Data entries:
%%

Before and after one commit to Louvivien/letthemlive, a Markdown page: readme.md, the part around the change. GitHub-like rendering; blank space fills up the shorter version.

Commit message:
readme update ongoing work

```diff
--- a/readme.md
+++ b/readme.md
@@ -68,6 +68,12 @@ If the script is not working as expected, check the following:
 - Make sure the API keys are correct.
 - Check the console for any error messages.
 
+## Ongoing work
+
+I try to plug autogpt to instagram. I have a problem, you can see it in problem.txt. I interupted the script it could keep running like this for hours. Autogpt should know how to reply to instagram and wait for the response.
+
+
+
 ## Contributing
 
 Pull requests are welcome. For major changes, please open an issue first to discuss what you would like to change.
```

%%
%%

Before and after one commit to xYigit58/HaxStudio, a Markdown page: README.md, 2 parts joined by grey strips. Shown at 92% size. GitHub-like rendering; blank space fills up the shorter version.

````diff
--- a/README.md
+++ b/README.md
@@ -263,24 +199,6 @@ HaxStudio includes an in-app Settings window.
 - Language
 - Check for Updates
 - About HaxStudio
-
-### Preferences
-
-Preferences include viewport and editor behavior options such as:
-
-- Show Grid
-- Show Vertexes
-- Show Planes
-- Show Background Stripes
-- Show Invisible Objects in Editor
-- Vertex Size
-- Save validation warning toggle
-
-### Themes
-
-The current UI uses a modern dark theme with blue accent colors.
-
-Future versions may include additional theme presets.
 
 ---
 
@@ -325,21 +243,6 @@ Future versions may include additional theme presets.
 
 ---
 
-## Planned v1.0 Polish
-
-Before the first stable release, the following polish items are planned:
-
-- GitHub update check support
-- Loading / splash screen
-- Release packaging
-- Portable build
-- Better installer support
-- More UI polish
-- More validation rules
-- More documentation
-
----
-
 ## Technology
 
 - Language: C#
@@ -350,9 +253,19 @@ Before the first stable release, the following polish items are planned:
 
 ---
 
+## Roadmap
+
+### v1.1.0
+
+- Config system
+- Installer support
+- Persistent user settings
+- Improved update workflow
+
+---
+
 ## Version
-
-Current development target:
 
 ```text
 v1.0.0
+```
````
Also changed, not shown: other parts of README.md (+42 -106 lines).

%%
%%

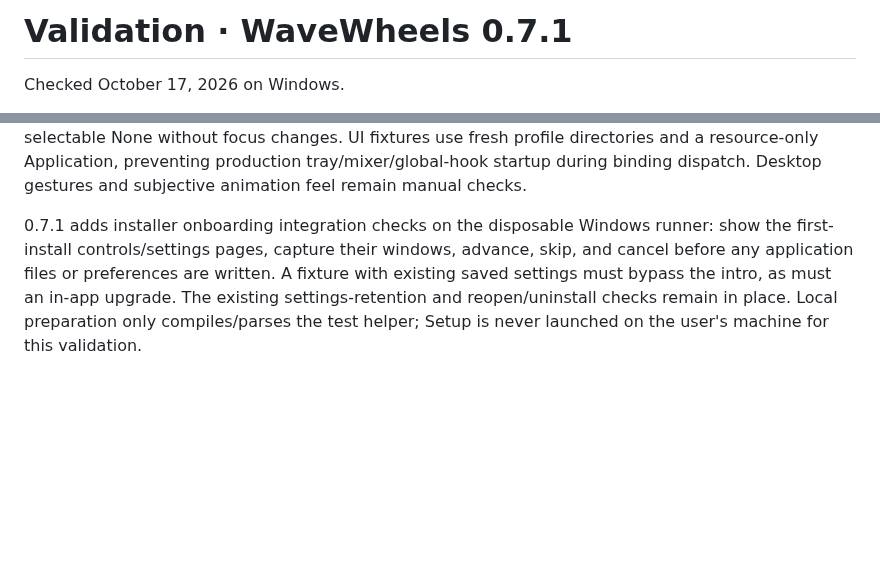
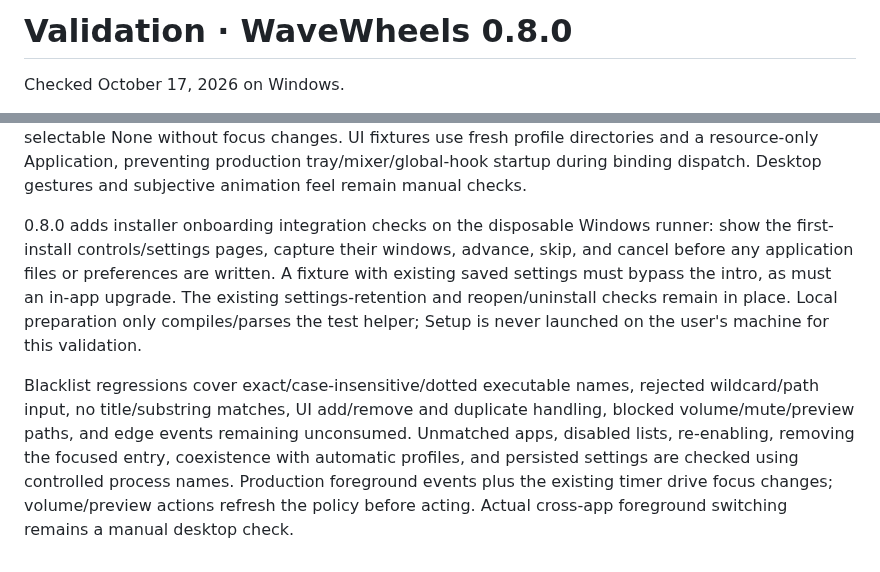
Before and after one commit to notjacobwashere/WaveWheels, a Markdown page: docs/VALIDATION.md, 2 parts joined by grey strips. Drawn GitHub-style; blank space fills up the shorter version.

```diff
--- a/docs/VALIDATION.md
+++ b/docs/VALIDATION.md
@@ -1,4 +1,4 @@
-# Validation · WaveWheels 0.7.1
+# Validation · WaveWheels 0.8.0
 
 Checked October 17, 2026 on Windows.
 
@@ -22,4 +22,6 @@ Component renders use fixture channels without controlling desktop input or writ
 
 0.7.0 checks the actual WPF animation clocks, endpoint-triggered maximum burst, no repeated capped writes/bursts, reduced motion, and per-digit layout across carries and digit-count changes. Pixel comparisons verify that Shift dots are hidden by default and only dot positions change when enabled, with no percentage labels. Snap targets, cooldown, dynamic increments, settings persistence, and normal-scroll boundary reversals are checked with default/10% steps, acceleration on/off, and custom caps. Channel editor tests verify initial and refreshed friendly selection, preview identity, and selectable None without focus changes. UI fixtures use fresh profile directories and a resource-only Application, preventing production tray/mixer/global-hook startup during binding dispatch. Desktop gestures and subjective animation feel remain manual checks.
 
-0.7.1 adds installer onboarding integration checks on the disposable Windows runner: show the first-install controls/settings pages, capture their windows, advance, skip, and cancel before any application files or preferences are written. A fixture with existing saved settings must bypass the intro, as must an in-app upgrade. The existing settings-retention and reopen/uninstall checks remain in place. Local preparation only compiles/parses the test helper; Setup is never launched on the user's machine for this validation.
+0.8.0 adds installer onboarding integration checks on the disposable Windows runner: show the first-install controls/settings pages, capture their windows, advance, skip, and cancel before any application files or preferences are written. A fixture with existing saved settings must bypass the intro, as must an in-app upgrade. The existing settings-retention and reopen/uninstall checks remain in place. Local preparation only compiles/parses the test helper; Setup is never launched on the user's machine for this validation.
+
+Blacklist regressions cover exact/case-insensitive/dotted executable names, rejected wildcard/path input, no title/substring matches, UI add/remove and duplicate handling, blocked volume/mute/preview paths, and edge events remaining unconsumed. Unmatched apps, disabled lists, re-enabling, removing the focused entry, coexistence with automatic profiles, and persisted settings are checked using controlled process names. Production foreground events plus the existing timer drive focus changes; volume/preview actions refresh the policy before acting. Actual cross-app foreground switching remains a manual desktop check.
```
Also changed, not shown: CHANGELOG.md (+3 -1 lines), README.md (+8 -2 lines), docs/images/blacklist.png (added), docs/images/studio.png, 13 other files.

%%

#### THE TASK:
Return all lines from the entries that contain the string "this".

#### FINISHED EXERCISE:
+I try to plug autogpt to instagram. I have a problem, you can see it in problem.txt. I interupted the script it could keep running like this for hours. Autogpt should know how to reply to instagram and wait for the response.
-0.7.1 adds installer onboarding integration checks on the disposable Windows runner: show the first-install controls/settings pages, capture their windows, advance, skip, and cancel before any application files or preferences are written. A fixture with existing saved settings must bypass the intro, as must an in-app upgrade. The existing settings-retention and reopen/uninstall checks remain in place. Local preparation only compiles/parses the test helper; Setup is never launched on the user's machine for this validation.
+0.8.0 adds installer onboarding integration checks on the disposable Windows runner: show the first-install controls/settings pages, capture their windows, advance, skip, and cancel before any application files or preferences are written. A fixture with existing saved settings must bypass the intro, as must an in-app upgrade. The existing settings-retention and reopen/uninstall checks remain in place. Local preparation only compiles/parses the test helper; Setup is never launched on the user's machine for this validation.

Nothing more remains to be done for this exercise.